## TASK BRIEF
Check each line of the records for "type"; collect those that have it.

## DATA RECORDS
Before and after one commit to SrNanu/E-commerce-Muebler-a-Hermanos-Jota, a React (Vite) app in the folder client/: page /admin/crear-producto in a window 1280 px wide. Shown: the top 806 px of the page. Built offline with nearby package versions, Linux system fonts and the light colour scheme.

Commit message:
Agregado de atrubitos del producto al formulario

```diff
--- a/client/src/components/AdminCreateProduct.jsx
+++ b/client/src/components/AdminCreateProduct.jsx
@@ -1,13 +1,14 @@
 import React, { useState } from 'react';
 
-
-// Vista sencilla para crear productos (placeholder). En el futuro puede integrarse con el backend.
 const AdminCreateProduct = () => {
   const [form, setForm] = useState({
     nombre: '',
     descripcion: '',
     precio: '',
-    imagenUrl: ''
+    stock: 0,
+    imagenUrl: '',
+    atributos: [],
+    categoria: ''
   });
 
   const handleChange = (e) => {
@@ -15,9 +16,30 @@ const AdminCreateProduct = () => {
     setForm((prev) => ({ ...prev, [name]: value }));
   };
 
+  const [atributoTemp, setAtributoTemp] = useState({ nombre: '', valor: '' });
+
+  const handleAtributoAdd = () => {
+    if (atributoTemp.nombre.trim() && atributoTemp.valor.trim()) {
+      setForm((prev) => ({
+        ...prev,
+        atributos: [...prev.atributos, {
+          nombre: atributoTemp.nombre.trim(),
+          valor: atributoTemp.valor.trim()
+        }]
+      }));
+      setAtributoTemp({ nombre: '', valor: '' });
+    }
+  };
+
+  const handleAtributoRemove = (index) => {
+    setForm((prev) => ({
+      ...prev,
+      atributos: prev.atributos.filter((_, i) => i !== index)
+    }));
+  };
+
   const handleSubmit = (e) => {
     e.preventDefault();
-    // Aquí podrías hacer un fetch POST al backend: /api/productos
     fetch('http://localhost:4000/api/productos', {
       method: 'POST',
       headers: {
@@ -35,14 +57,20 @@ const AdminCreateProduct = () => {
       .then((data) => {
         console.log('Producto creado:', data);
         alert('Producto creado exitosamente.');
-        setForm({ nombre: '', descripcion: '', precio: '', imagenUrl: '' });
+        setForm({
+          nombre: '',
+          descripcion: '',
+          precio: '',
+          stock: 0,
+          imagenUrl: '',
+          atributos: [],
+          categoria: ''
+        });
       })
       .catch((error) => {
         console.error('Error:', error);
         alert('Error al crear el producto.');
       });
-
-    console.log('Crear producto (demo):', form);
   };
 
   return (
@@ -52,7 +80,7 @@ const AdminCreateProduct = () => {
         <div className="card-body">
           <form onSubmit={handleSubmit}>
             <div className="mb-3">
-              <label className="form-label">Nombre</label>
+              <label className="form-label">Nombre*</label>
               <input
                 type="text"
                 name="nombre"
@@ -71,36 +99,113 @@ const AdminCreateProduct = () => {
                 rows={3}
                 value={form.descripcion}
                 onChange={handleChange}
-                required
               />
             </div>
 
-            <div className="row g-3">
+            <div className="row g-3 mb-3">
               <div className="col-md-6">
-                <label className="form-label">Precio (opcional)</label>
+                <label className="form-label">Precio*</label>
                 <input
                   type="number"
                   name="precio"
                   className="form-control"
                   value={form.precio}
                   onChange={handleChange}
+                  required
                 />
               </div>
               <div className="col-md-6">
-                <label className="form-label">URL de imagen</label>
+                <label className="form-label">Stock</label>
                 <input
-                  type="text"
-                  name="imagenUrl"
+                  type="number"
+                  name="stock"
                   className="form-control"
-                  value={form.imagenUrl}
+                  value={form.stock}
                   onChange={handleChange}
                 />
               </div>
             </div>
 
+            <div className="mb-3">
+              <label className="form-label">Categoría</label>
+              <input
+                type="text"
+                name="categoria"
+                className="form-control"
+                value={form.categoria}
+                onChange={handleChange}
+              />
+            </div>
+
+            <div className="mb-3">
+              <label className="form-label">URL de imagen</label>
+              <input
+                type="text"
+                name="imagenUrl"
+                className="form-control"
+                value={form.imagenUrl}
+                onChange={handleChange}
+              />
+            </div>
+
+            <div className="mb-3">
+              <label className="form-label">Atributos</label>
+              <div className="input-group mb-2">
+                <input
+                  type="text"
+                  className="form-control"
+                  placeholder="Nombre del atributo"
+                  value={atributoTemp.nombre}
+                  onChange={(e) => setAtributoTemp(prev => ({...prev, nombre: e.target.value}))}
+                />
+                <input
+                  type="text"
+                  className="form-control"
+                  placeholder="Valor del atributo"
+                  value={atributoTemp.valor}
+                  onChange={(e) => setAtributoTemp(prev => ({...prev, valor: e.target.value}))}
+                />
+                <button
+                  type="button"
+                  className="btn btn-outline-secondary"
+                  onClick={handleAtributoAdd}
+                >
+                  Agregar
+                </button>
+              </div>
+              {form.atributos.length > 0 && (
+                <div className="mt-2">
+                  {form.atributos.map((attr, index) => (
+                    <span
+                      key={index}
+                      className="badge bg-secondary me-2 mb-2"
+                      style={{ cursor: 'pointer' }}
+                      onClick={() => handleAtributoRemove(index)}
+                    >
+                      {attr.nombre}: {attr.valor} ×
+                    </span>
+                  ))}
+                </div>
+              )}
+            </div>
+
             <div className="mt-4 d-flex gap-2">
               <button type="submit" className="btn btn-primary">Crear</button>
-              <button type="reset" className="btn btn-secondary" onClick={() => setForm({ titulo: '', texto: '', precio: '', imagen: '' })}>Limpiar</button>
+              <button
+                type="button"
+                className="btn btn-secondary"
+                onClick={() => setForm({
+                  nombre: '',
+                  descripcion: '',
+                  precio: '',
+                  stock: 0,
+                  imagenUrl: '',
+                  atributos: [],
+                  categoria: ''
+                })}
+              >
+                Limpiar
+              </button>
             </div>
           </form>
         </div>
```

## EXERCISE OUTPUT
                 type="text"
                   type="number"
-                  type="text"
+                  type="number"
+                type="text"
+                type="text"
+                  type="text"
+                  type="text"
+                  type="button"
               <button type="submit" className="btn btn-primary">Crear</button>
-              <button type="reset" className="btn btn-secondary" onClick={() => setForm({ titulo: '', texto: '', precio: '', imagen: '' })}>Limpiar</button>
+                type="button"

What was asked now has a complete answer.